But Eustace Cleever was being observed by the First Person Singular of Mr Kipling’s tale. This receiver of confidences perceived what was happening, and he has the last word of the story:
“Whereby I understood that Eustace Cleever, decorator and colourman in words, was blaspheming his own Art and would be sorry for this in the morning.”
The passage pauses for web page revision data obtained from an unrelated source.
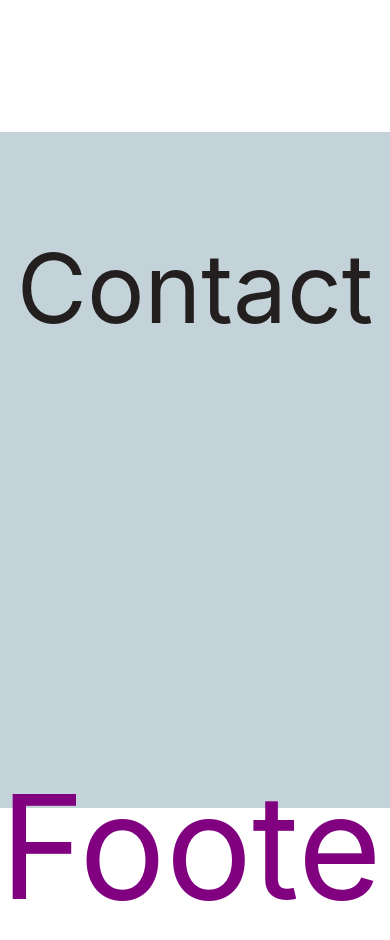
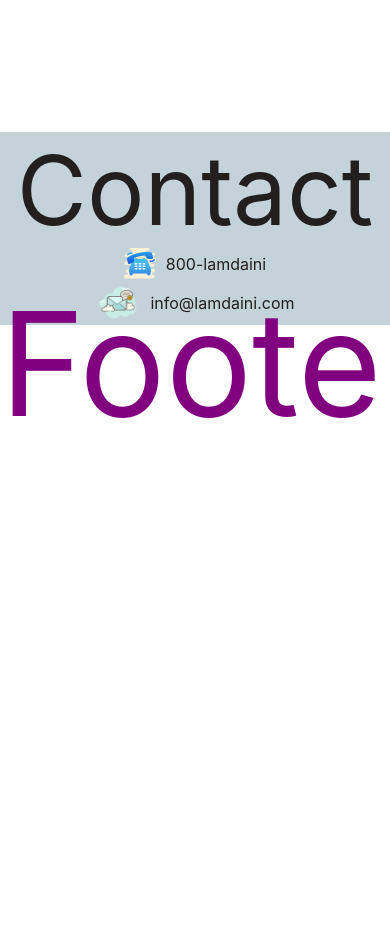
Before and after one commit to MosheSommers/lamdaini, a React (Create React App) app: page / in a window 390 px wide. Shown: the part 980-1920 px from the top of the page. After the commit the page ends 1474 px from the top, so only its background shows below. Built offline with nearby package versions, Linux system fonts and the light colour scheme.

Commit message:
Added phone and email links

```diff
--- a/src/components/Contact.tsx
+++ b/src/components/Contact.tsx
@@ -1,21 +1,36 @@
 import React from 'react';
 import { css } from 'emotion';
+import phone from './icons8.png'; //
+import email from './icons8-email.png'; //
 
 export const Contact = () => (
     <div id='contact' className={S.contactContainer()}>
         <div className={S.contactText()}>Contact</div>
+        <a href={'tel:800-lamdaini'} className={S.links()}><img className={S.icon(32)} src={phone} /> <div className={S.address()}>800-lamdaini</div></a>
+        <a href={'mailto:info@lamdaini.com'}  className={S.links()}><img className={S.icon(45)} src={email} /> <div className={S.address()}>info@lamdaini.com</div></a>
     </div>
 );
 
 const S = {
     contactContainer:() => css`
-        height:80vh;
         background-color:hsla(199, 21%, 79%, 0.9);
+        color: #231f1f;
+
     `,
     contactText:() => css`
         font-size: 6em;
         margin: auto;
-        line-height: 80vw;
+    `,
+    icon:(size:number)=>css`height: ${size}px;`,
+    address:() => css`margin-left: 10px;`,
+    links:()=> css`
+        display:flex;
+        justify-content: center;
+        align-items: center;
+        text-decoration: none;
         color: #231f1f;
-    `
+        margin: auto;
+        width: max-content;
+    `,
+
 }
```
Also changed, not shown: src/components/icons8-email.png (added), src/components/icons8.png (added).
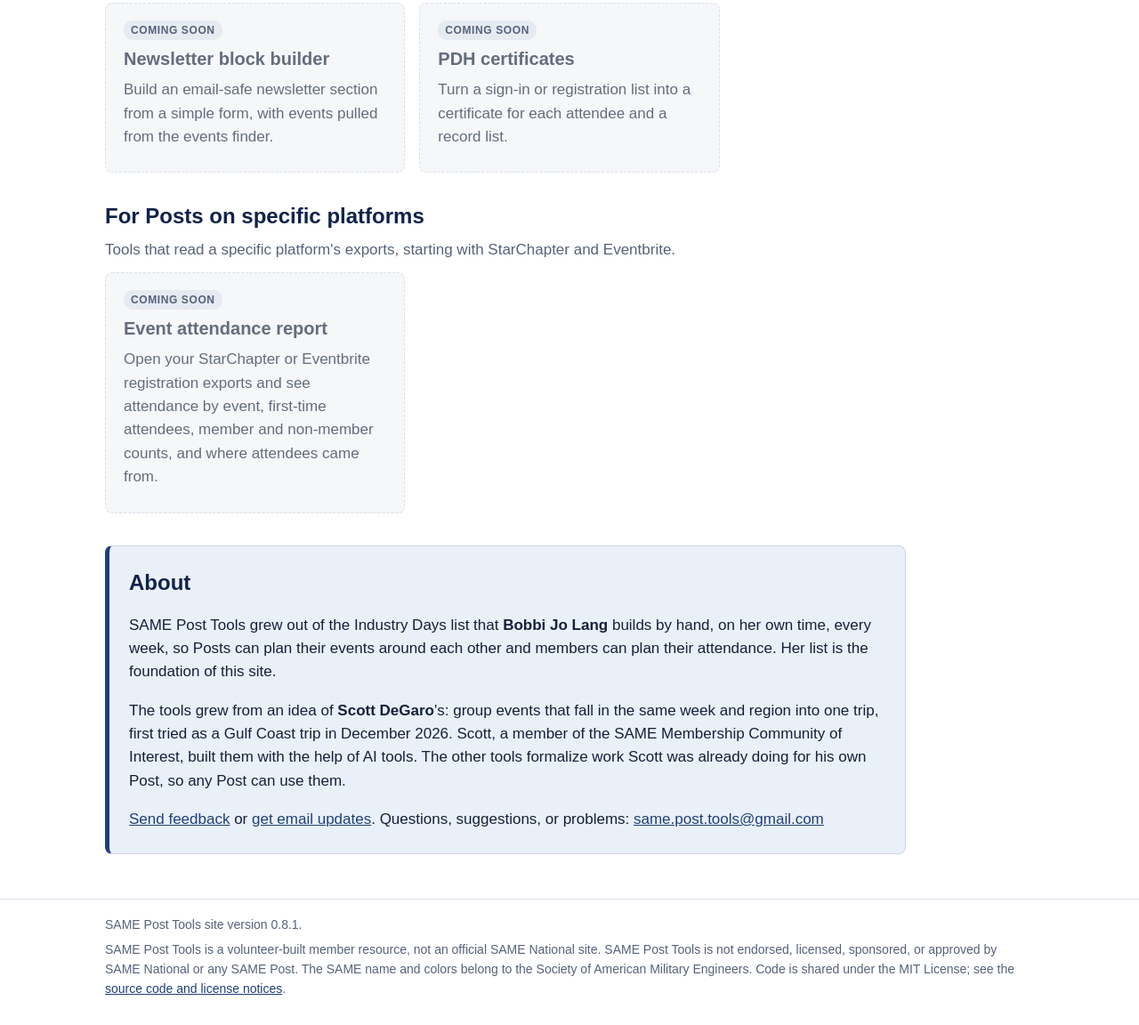
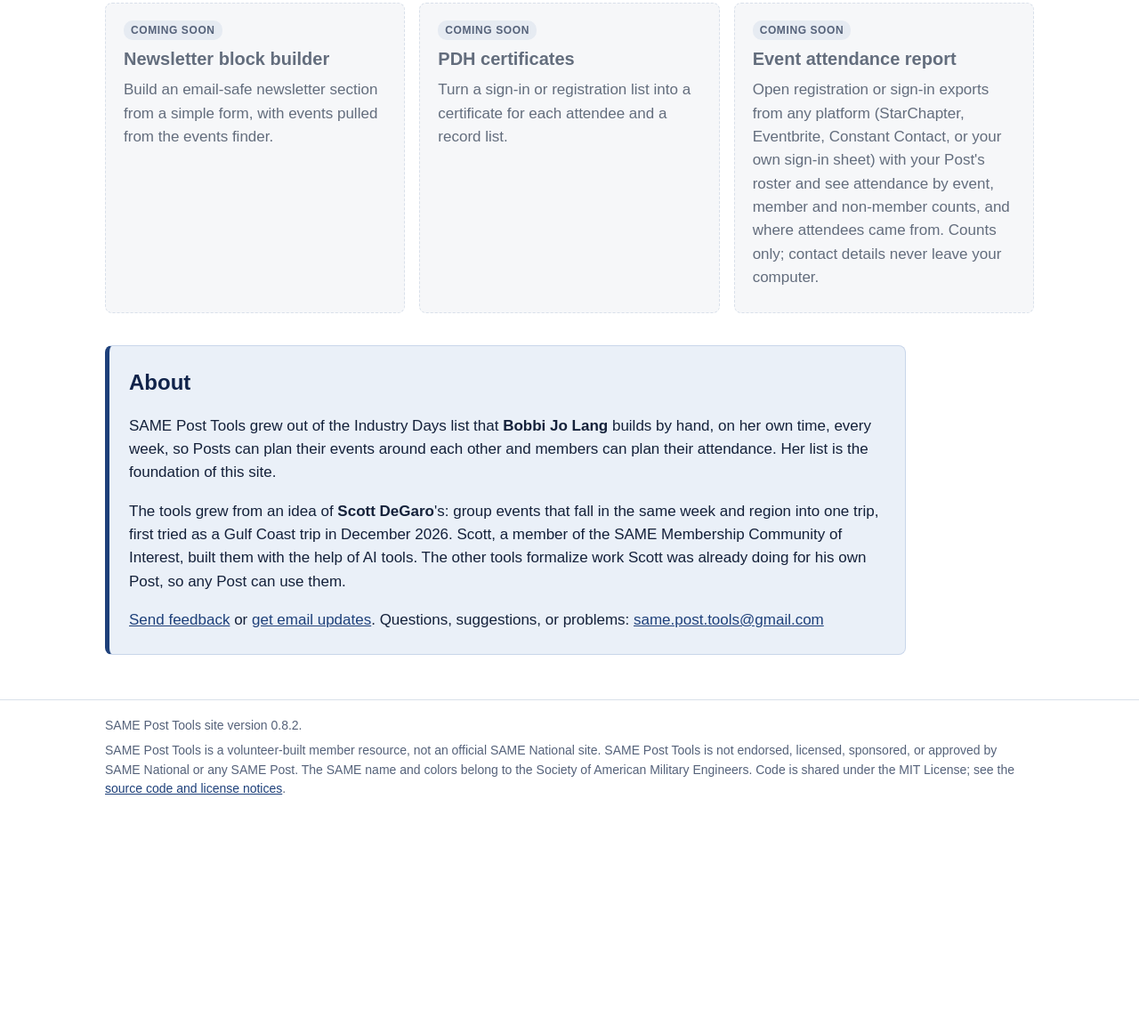
Before and after one commit to same-post-tools/same-post-tools.github.io, a plain HTML site: page index.html in a window 1280 px wide. Shown: the part 1593-2745 px from the top of the page at 89% size. After the commit the page ends 2521 px from the top, so only its background shows below. Drawn offline with Linux system fonts and the light colour scheme.

Commit message:
Home 0.8.2: event attendance report moves to For all Posts (reads any platform's export); Word to web page card names same.org and Constant Contact

```diff
--- a/index.html
+++ b/index.html
@@ -126,15 +126,10 @@ dialog.panel h2{margin-top:18px}dialog.panel ul{margin:0 0 10px;padding-left:22p
       <p class="ver">Version 0.6.2 &middot; Data: none built in; reads only the files you open</p>
       <a class="go" href="roster/">Open the roster report</a>
     </div>
-    <div class="tool soon"><span class="tag">Coming soon</span><h3>Word to web page</h3><p>Turn a Word file into clean text for a StarChapter page or an email newsletter.</p></div>
+    <div class="tool soon"><span class="tag">Coming soon</span><h3>Word to web page</h3><p>Turn a Word file into clean text for your Post's web page (same.org or StarChapter) or an email newsletter, including Constant Contact.</p></div>
     <div class="tool soon"><span class="tag">Coming soon</span><h3>Newsletter block builder</h3><p>Build an email-safe newsletter section from a simple form, with events pulled from the events finder.</p></div>
     <div class="tool soon"><span class="tag">Coming soon</span><h3>PDH certificates</h3><p>Turn a sign-in or registration list into a certificate for each attendee and a record list.</p></div>
-  </div>
-
-  <h2>For Posts on specific platforms</h2>
-  <p class="sec-intro">Tools that read a specific platform's exports, starting with StarChapter and Eventbrite.</p>
-  <div class="tools">
-    <div class="tool soon"><span class="tag">Coming soon</span><h3>Event attendance report</h3><p>Open your StarChapter or Eventbrite registration exports and see attendance by event, first-time attendees, member and non-member counts, and where attendees came from.</p></div>
+    <div class="tool soon"><span class="tag">Coming soon</span><h3>Event attendance report</h3><p>Open registration or sign-in exports from any platform (StarChapter, Eventbrite, Constant Contact, or your own sign-in sheet) with your Post's roster and see attendance by event, member and non-member counts, and where attendees came from. Counts only; contact details never leave your computer.</p></div>
   </div>
 
   <section class="about">
@@ -166,7 +161,7 @@ dialog.panel h2{margin-top:18px}dialog.panel ul{margin:0 0 10px;padding-left:22p
   <p>Questions: <a class="mailto" data-u="same.post.tools" data-d="gmail.com" href="#">same.post.tools (at) gmail.com</a></p>
 </dialog>
 <footer><div class="band">
-  <p style="margin:0 0 6px">SAME Post Tools site version 0.8.1.</p>
+  <p style="margin:0 0 6px">SAME Post Tools site version 0.8.2.</p>
   SAME Post Tools is a volunteer-built member resource, not an official SAME National site. SAME Post Tools is not endorsed, licensed, sponsored, or approved by SAME National or any SAME Post. The SAME name and colors belong to the Society of American Military Engineers. Code is shared under the MIT License; see the <a href="https://github.com/same-post-tools/same-post-tools.github.io">source code and license notices</a>.
 </div></footer>
 <script>
--- a/versions.json
+++ b/versions.json
@@ -1,5 +1,5 @@
 {
-  "hub": "0.8.1",
+  "hub": "0.8.2",
   "events": {
     "version": "0.5.4",
     "data": "November 23, 2026"
```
We have here an important clue to Mr Kipling and his work. Mr Kipling writes of the heroic life. He writes of men who do visible and measurable things. His theme has usually to do with the world’s work. He writes of the locomotive and the engineer; of the mill-wheel and the miller; of the bolts, bars and planks of a ship and the men who sail it. He writes, in short, of any creature which has work to do and does it well. Nevertheless we must not be misled into thinking that because Mr Kipling glorifies all that is concrete, practical, visible and active he is therefore any the less purely and utterly a literary man. Mr Kipling seems sometimes to write as an engineer, sometimes as a soldier. At times we would wager that he had spent all his life as a Captain of Marines, or as a Keeper of Woods and Forests, or as a Horse-Dealer. He gives his readers the impression that he has lived a hundred lives, mastered many crafts, and led the life, not of one, but of a dozen, active and practical men of affairs. He has created about himself so complete an illusion of adventure and enterprise that it seems almost the least important thing about him that he should also be a writer of books. His readers, indeed, are apt to forget the most important fact as to Mr Kipling—the fact that he is a man of letters. He seems to belong rather to the company of young subalterns than to the company of Eustace Cleever.
Hence it is necessary to consider closely the moral of that excellent tale. When Eustace Cleever blasphemed against his art, Mr Kipling predicted he would be sorry for it. Mr Kipling recorded that prediction because he had the best of reasons to know how Eustace Cleever would feel upon the morning after his debauch of enthusiasm for the heroic life. Let each man keep to his work, and know how good it